On May 5, the current administration approved a $735 million weapons sale to Israel. During an earlier informal review, the Democratic and Republican leaders of the Senate Foreign Relations and House Foreign Affairs committees all backed the sale.
As he is required to do for arms sales to other countries, the President sent Congress a formal notice that day of the pending sale. That notice triggered a 15-day Congressional review process.
Roughly a week later, Hamas launched its most recent series of rocket attacks, eventually numbering in the thousands, against Israeli civilians, to which Israel responded by making airstrikes on the terrorist group’s infrastructure.
In the wake of that targeted response, ended for now after Hamas and Israel agreed to a ceasefire, Senator Bernie Sanders of Vermont introduced a resolution to block the arms sale to Israel.
Mr. Sanders and other fringe lawmakers in Congress argue that the United States should not send American-made weapons to Israel at a time when it has carried out airstrikes that have killed civilians.
Civilians, tragically, are casualties in most armed conflicts.
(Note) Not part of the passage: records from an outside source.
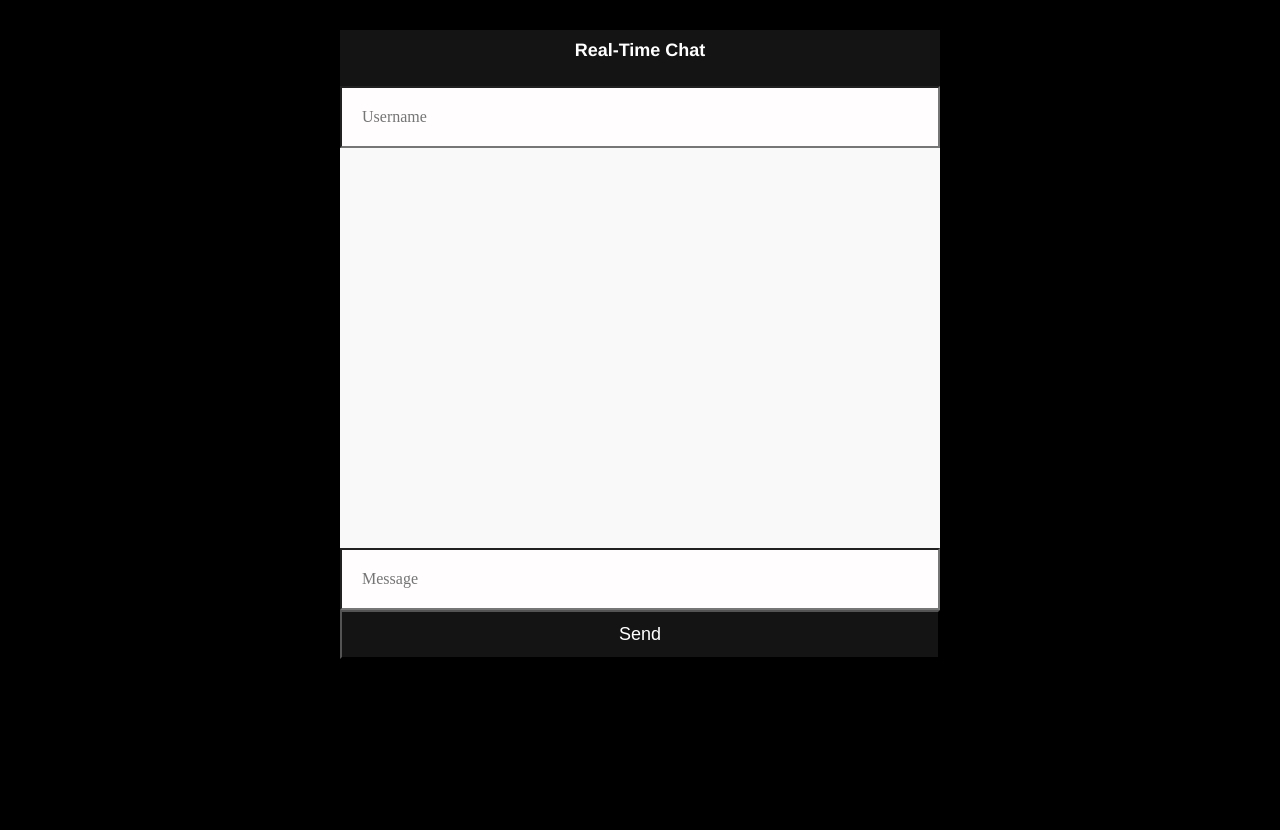
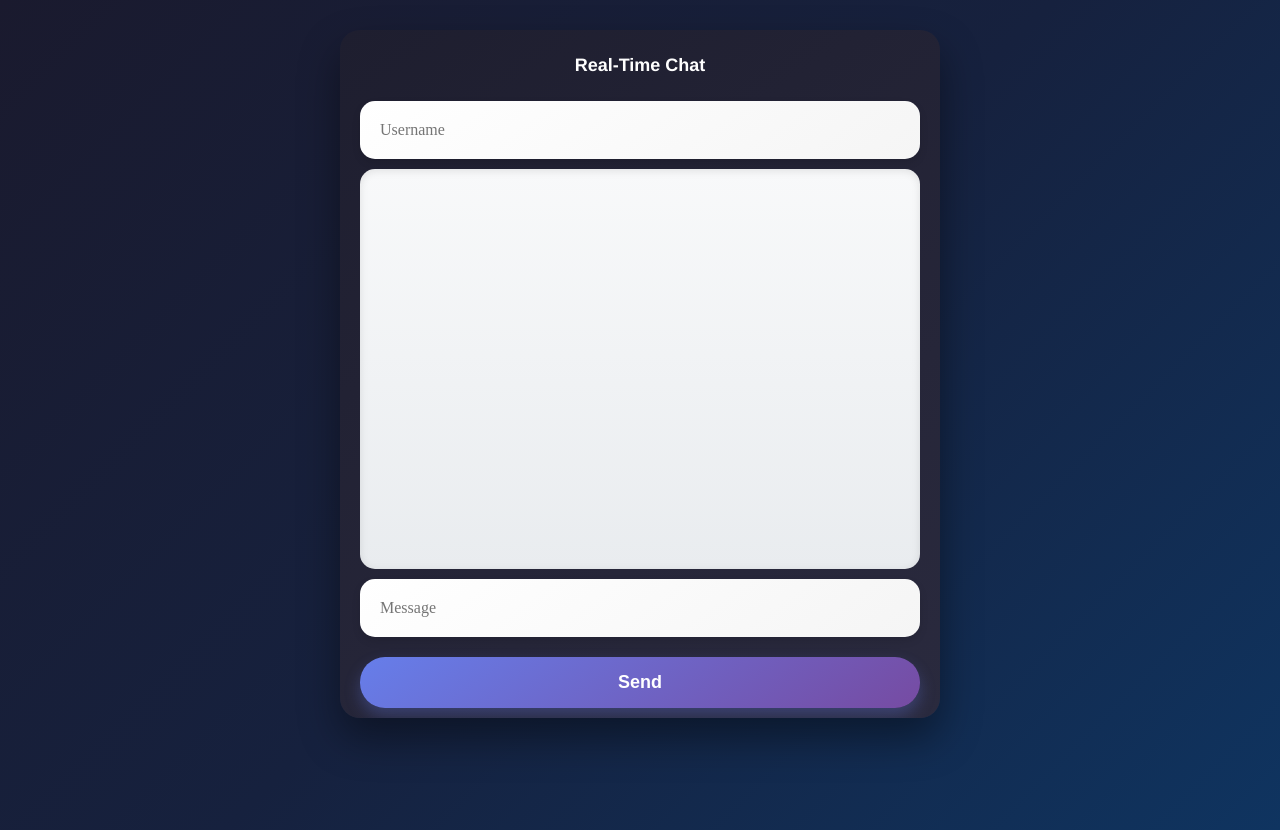
Before and after one commit to danielurra/webrtc-fundations, a website: page public/index.html in a window 1280 px wide. Before the commit the page ends 800 px from the top, so only its background shows below. Drawn offline with nearby package versions, Linux system fonts and the light colour scheme; no server answers.

Commit message:
modern look & feel

```diff
--- a/public/chat.js
+++ b/public/chat.js
@@ -5,12 +5,20 @@ var button = document.getElementById('send');
 var username = document.getElementById('username');
 var output = document.getElementById('output');
 
-button.addEventListener('click', () => {
+function sendMessage() {
   socket.emit('sendingmessage', {
     message: message.value,
     username: username.value,
   });
   message.value = '';
+}
+
+button.addEventListener('click', sendMessage);
+
+message.addEventListener('keypress', (e) => {
+  if (e.key === 'Enter') {
+    sendMessage();
+  }
 });
 
 socket.on('broadcastmessage', (data) => {
--- a/public/styles.css
+++ b/public/styles.css
@@ -1,6 +1,8 @@
 body {
-  background-color: black;
+  background: linear-gradient(135deg, #1a1a2e, #16213e, #0f3460);
   font-family: "Helvetica";
+  min-height: 100vh;
+  margin: 0;
 }
 
 h2 {
@@ -12,14 +14,20 @@ h2 {
 #chat-app {
   text-align: center;
   max-width: 600px;
-  background-color: #141414;
+  background: linear-gradient(145deg, #1e1e2f, #2a2a3e);
   margin: 30px auto;
+  border-radius: 20px;
+  box-shadow: 0 20px 40px rgba(0, 0, 0, 0.4);
+  overflow: hidden;
 }
 
 #chat-window {
   height: 400px;
   overflow: auto;
-  background: #f9f9f9;
+  background: linear-gradient(to bottom, #f8f9fa, #e9ecef);
+  margin: 0 20px;
+  border-radius: 15px;
+  box-shadow: inset 0 2px 8px rgba(0, 0, 0, 0.1);
 }
 
 #output p {
@@ -48,18 +56,45 @@ label {
 input {
   padding: 20px;
   box-sizing: border-box;
-  background: #eee;
+  background: linear-gradient(145deg, #ffffff, #f5f5f5);
   display: block;
   width: 100%;
-  background: rgb(255, 253, 253);
   font-family: Nunito;
   font-size: 16px;
+  border: none;
+  border-radius: 15px;
+  margin: 10px 20px;
+  width: calc(100% - 40px);
+  box-shadow: 0 4px 8px rgba(0, 0, 0, 0.1);
+  transition: all 0.3s ease;
+}
+
+input:focus {
+  outline: none;
+  box-shadow: 0 6px 16px rgba(0, 0, 0, 0.2);
+  transform: translateY(-2px);
 }
 
 button {
-  background: #141414;
+  background: linear-gradient(145deg, #667eea, #764ba2);
   color: #fff;
   font-size: 18px;
-  padding: 12px 0;
-  width: 100%;
+  padding: 15px 0;
+  width: calc(100% - 40px);
+  margin: 10px 20px;
+  border: none;
+  border-radius: 25px;
+  cursor: pointer;
+  box-shadow: 0 8px 16px rgba(102, 126, 234, 0.3);
+  transition: all 0.3s ease;
+  font-weight: 600;
 }
+
+button:hover {
+  transform: translateY(-3px);
+  box-shadow: 0 12px 24px rgba(102, 126, 234, 0.4);
+}
+
+button:active {
+  transform: translateY(-1px);
+}
```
But while Hamas pointedly seeks, as its terrorist designation indicates, to kill and maim civilians, Israel not only aims exclusively at its enemy’s military installations but actually acts to warn people in buildings about to be destroyed to leave the premises for their personal safety.
And ironically, most of the current proposed sale is for “joint direct attack munitions,” known as JDAMS, which transform so-called “dumb” bombs into precision guided missiles. Israel, which has purchased JDAMS in the past, has employed them specifically to avoid hurting civilians during their air strikes on densely populated Gaza, something of which Mr. Sanders is either ignorant or is willfully ignoring.
In order to block an arms sale, lawmakers would have to quickly approve a resolution like Mr. Sanders’ in both chambers of Congress, and then override Mr. Biden’s likely veto, none of which is likely to happen.
Jen Psaki, the White House press secretary, referred questions on approval of the sale to the State Department, but reaffirmed America’s “long abiding security and strategic relationship with Israel.”
Senator Jim Risch of Idaho and Representative Michael McCaul of Texas, the top Republicans on the foreign relations panels in the Senate and House, urged President Biden to let the arms package go to Israel as planned.
“To withhold this sale now,” they wrote in a letter to the President, “would call into question our commitment to Israel’s qualitative military edge, and the basic reliability and trustworthiness of the United States as an ally and a defender of democratic values.
“We have heard voices in Congress,” they continued, “that are increasingly willing to forfeit the United States’ reputation for standing by its friends and partners. This is not right. We must draw a firm line that the United States will stand with Israel and other allies in their hour of need.”
For his part, Senate Minority Leader Mitch McConnell observed that “[The Israelis] aren’t at war with the Palestinian people. They’re fighting Hamas, a terrorist group that opposes a two-state solution; that wants Israel destroyed. Let’s dispense with the ‘both sides’ nonsense.”
And while Mr. McConnell further expressed his view that the Democratic party has been “hijacked” by its “radical fringe,” the traditional bipartisan support in both the House and Senate for arms sales to Israel appears to still be strong.
But that does not mean that the element of the Democratic Party often described as “progressive” — and running headlong over a cliff is also “progress” of a sort — is not of concern. It is.
The House counterpart of Mr. Sanders’ resolution was introduced by Representatives Alexandria Ocasio-Cortez, Mark Pocan and Rashida Tlaib, and has at least six other co-sponsors. Even if the vast majority of Democratic representatives and senators are fully supportive of Israel, that is deeply troubling.
Senator Sanders, after pontificating against Israel’s response to being attacked, which he characterizes as “U.S.-made bombs… devastating Gaza, and killing women and children,” said, reasonably, “I believe that the United States must help lead the way to a peaceful and prosperous future for both Israelis and Palestinians.”
He then added that “We need to take a hard look at whether the sale of these weapons is actually helping do that, or whether it is simply fueling conflict.”
If he and his “progressive” friends will indeed take that hard look, and if objectivity is still within their abilities, they will realize that selling Israel means of deterring murderous terrorists and, when necessary, more accurately targeting them while sparing civilian casualties, is very much “helping to do that.”